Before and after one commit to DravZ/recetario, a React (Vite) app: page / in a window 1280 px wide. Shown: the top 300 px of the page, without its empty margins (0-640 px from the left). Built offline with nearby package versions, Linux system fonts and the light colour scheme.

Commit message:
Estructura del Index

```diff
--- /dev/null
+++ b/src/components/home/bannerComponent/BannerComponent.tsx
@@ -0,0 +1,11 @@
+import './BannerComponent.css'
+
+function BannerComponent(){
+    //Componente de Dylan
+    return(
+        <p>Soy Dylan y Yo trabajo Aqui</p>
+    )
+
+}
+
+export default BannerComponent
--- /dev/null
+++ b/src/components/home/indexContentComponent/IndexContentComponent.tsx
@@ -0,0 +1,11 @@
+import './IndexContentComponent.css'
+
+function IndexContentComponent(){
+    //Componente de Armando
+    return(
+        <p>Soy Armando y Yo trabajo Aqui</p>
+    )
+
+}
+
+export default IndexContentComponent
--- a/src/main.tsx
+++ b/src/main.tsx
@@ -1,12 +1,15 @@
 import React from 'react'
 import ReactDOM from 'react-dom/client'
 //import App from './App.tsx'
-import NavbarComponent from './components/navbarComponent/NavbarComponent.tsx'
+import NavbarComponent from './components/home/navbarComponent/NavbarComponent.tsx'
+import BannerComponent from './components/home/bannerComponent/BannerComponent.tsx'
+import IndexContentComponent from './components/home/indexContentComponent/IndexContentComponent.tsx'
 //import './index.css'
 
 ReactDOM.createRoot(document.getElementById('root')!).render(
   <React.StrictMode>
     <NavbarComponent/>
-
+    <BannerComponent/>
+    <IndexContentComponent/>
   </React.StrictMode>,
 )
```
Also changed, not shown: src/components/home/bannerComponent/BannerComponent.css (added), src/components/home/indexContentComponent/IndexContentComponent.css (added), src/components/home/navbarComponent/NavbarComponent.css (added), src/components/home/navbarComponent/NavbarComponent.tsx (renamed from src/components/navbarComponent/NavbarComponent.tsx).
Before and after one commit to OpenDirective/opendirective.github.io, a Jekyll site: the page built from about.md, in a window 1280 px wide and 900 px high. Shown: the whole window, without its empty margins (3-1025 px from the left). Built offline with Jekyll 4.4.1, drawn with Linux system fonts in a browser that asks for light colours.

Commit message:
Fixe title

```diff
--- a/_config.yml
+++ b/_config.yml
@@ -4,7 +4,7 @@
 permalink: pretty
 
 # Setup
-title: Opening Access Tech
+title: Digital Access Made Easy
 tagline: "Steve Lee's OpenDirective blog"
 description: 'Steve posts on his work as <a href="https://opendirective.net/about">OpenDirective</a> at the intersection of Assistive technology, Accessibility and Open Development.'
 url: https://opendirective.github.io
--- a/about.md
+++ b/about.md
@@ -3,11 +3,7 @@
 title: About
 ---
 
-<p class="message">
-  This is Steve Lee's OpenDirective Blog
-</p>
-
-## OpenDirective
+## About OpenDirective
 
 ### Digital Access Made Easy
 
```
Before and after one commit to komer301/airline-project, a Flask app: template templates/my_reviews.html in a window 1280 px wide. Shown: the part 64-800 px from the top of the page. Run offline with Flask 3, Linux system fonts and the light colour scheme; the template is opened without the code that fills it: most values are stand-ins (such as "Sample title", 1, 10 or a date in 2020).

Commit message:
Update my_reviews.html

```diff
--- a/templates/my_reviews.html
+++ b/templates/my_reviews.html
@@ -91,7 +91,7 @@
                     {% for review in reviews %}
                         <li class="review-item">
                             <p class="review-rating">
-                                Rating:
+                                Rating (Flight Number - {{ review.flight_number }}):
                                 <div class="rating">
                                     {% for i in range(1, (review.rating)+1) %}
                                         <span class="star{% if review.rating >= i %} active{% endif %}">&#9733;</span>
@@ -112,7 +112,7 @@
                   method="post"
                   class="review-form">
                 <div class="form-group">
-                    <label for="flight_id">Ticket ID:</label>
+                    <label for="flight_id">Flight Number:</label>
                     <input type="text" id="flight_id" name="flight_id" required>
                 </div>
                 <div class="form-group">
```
•••••
#### TASK ITEM
Wherever the string "ReactDOM" appears in the records above, copy the line it sits in.

#### RESPONSE TO THE TASK
 import ReactDOM from 'react-dom/client'
 ReactDOM.createRoot(document.getElementById('root')!).render(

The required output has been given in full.